Repeat these records exactly, pictures excluded.

[[ Information given, beginning ]]

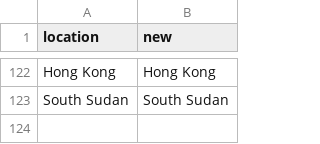
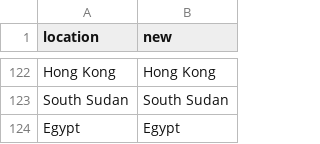
Before and after one commit to owid/monkeypox, a CSV file: src/country_mapping.csv, drawn as a sheet; only a part is shown, gaps mark what is left out; the diff names each change by its address in the sheet, - before the commit and + after, or states it on an @@ line.

Commit message:
Update country_mapping.csv

```diff
--- a/src/country_mapping.csv
+++ b/src/country_mapping.csv
+row 124: Egypt | Egypt
```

[[ Information given, end ]]

## Answer box
Before and after one commit to owid/monkeypox, a CSV file: src/country_mapping.csv, drawn as a sheet; only a part is shown, gaps mark what is left out; the diff names each change by its address in the sheet, - before the commit and + after, or states it on an @@ line.

Commit message:
Update country_mapping.csv

```diff
--- a/src/country_mapping.csv
+++ b/src/country_mapping.csv
+row 124: Egypt | Egypt
```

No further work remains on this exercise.